Note that the system isn't actually available yet. Investors were just "starved for good news," as analyst Mike Genovese of MKM Partners wrote Friday. The stock went up 15 percent last week, basically on the realization that Infinera wasn't going to miss this target. (See Interoute Checks Out Infinera's DTN-X.)
As we quoted Andrew Schmitt of Infonetics Research Inc. saying, carriers might love Infinera's technology, but Wall Street doesn't like the results. The earnings haven't been predictable, and the company missed some opportunities by not catching the 40Gbit/s generation in time.
About that: Schmitt says Infinera had to abandon 40Gbit/s not because of yield problems, as many people assumed, but because executives realized they had to speed things up and just go for 100Gbit/s.
"I told them: You've only got one bullet in the gun, and you can shoot it every five years," he says.
Think about it. It's been seven years since Infinera announced the DTN switch. Only now is the company coming up with its next major product. (I'm not counting the ATN metro switch as "major.") DWDM isn't the speediest of markets, but it's still not comforting to realize that Infinera needed that long to build its next-generation product.
Infinera is trying to fix that impression. The company started talking about the next PIC, with ten 100Gbit/s lanes, back in March. It's as if Infinera is trying to convince us that it's on track for that "tick-tock" product progression, as Schmitt puts it.

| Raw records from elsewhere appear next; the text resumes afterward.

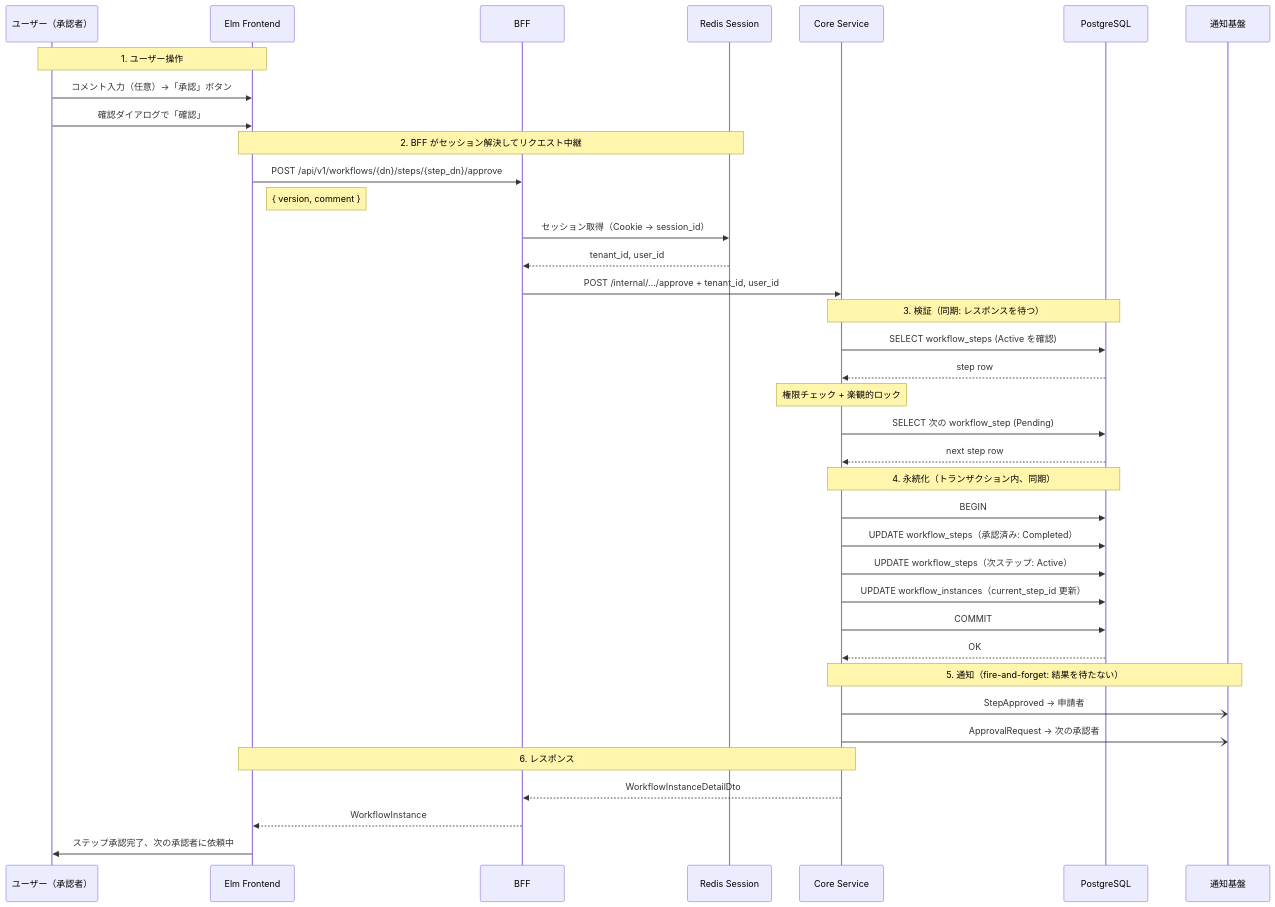
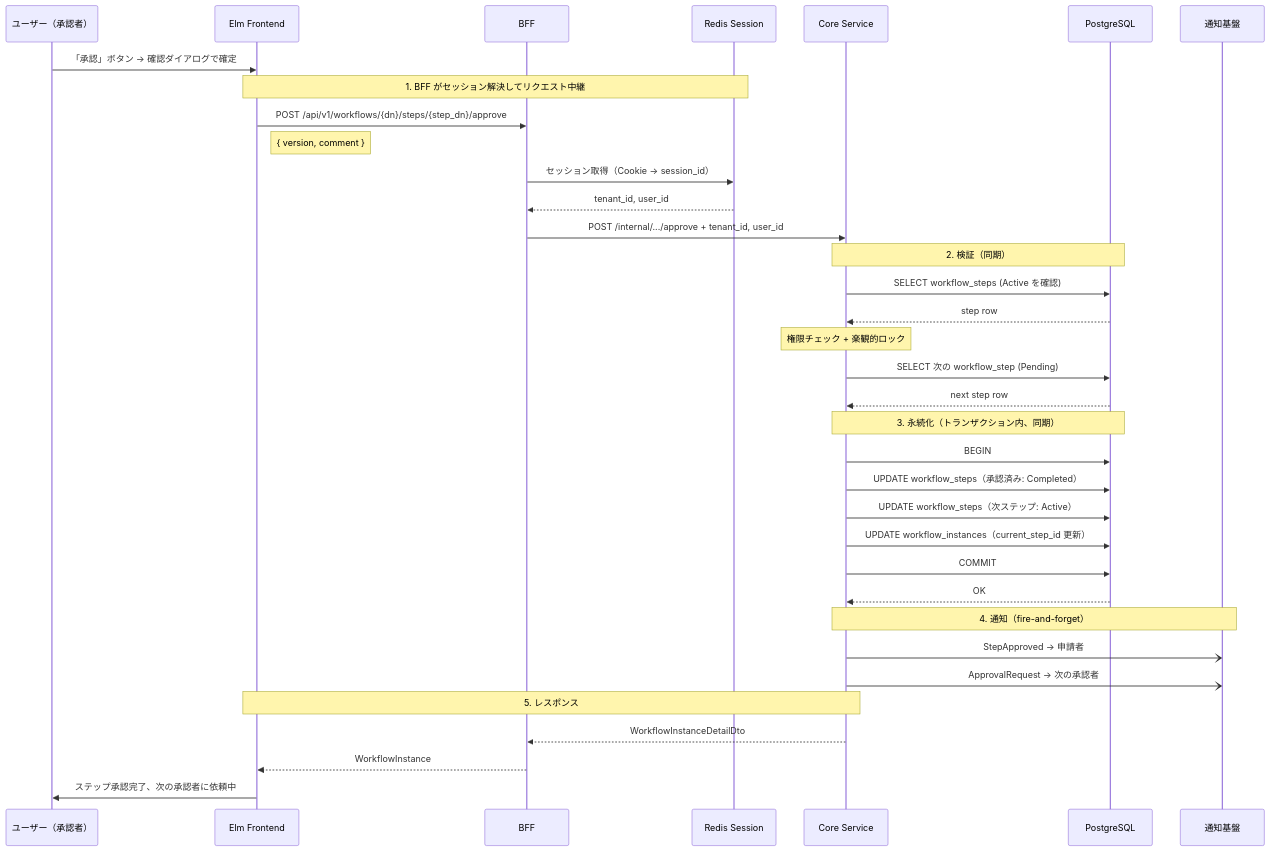
One commit to ka2kama/ringiflow changed the first of 6 diagrams in docs/90_実装解説/ワークフロー/02_承認・却下フロー.md. Above: the diagram before and after it, drawn with Mermaid. The commit also changed other lines of this file and 1 other file, not shown here.

````diff
--- a/docs/90_実装解説/ワークフロー/02_承認・却下フロー.md
+++ b/docs/90_実装解説/ワークフロー/02_承認・却下フロー.md
@@ -14,45 +14,43 @@
 ```mermaid
 sequenceDiagram
     participant U as ユーザー（承認者）
     participant Elm as Elm Frontend
     participant BFF as BFF
     participant Redis as Redis Session
     participant Core as Core Service
     participant DB as PostgreSQL
     participant Notify as 通知基盤
 
-    Note over U, Elm: 1. ユーザー操作
-    U->>Elm: コメント入力（任意）→「承認」ボタン
-    U->>Elm: 確認ダイアログで「確認」
+    U->>Elm: 「承認」ボタン → 確認ダイアログで確定
 
-    Note over Elm, Redis: 2. BFF がセッション解決してリクエスト中継
+    Note over Elm, Redis: 1. BFF がセッション解決してリクエスト中継
     Elm->>BFF: POST /api/v1/workflows/{dn}/steps/{step_dn}/approve
     Note right of Elm: { version, comment }
     BFF->>Redis: セッション取得（Cookie → session_id）
     Redis-->>BFF: tenant_id, user_id
     BFF->>Core: POST /internal/.../approve + tenant_id, user_id
 
-    Note over Core, DB: 3. 検証（同期: レスポンスを待つ）
+    Note over Core, DB: 2. 検証（同期）
     Core->>DB: SELECT workflow_steps (Active を確認)
     DB-->>Core: step row
     Note over Core: 権限チェック + 楽観的ロック
     Core->>DB: SELECT 次の workflow_step (Pending)
     DB-->>Core: next step row
 
-    Note over Core, DB: 4. 永続化（トランザクション内、同期）
+    Note over Core, DB: 3. 永続化（トランザクション内、同期）
     Core->>DB: BEGIN
     Core->>DB: UPDATE workflow_steps（承認済み: Completed）
     Core->>DB: UPDATE workflow_steps（次ステップ: Active）
     Core->>DB: UPDATE workflow_instances（current_step_id 更新）
     Core->>DB: COMMIT
     DB-->>Core: OK
 
-    Note over Core, Notify: 5. 通知（fire-and-forget: 結果を待たない）
+    Note over Core, Notify: 4. 通知（fire-and-forget）
     Core-)Notify: StepApproved → 申請者
     Core-)Notify: ApprovalRequest → 次の承認者
 
-    Note over Core, Elm: 6. レスポンス
+    Note over Core, Elm: 5. レスポンス
     Core-->>BFF: WorkflowInstanceDetailDto
     BFF-->>Elm: WorkflowInstance
     Elm->>U: ステップ承認完了、次の承認者に依頼中
 ```
````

So, will that make Wall Street any happier? Infinera knocked it out of the park by actually beating its initial DTN-X schedule by a few months, but the company has other questions to face -- such as whether it can start reaching out to a bigger market.
"Our sense is that the company’s traditional bandwidth wholesaler customer base isn't large enough to really drive attractive economics for Infinera -- even if they deployed the DTN-X en masse," analyst George Notter of Jefferies & Company Inc. wrote last week.
The addition of MPLS transport could help and might be a key to getting into Verizon Communications Inc.. But Infinera didn't provide a timeline for the addition of MPLS transport capabilities to the DTN-X. (See Verizon Teases at Infinera Event.)
So, the company is still on the spot. That might never change.
— Craig Matsumoto, West Coast Editor, Light Reading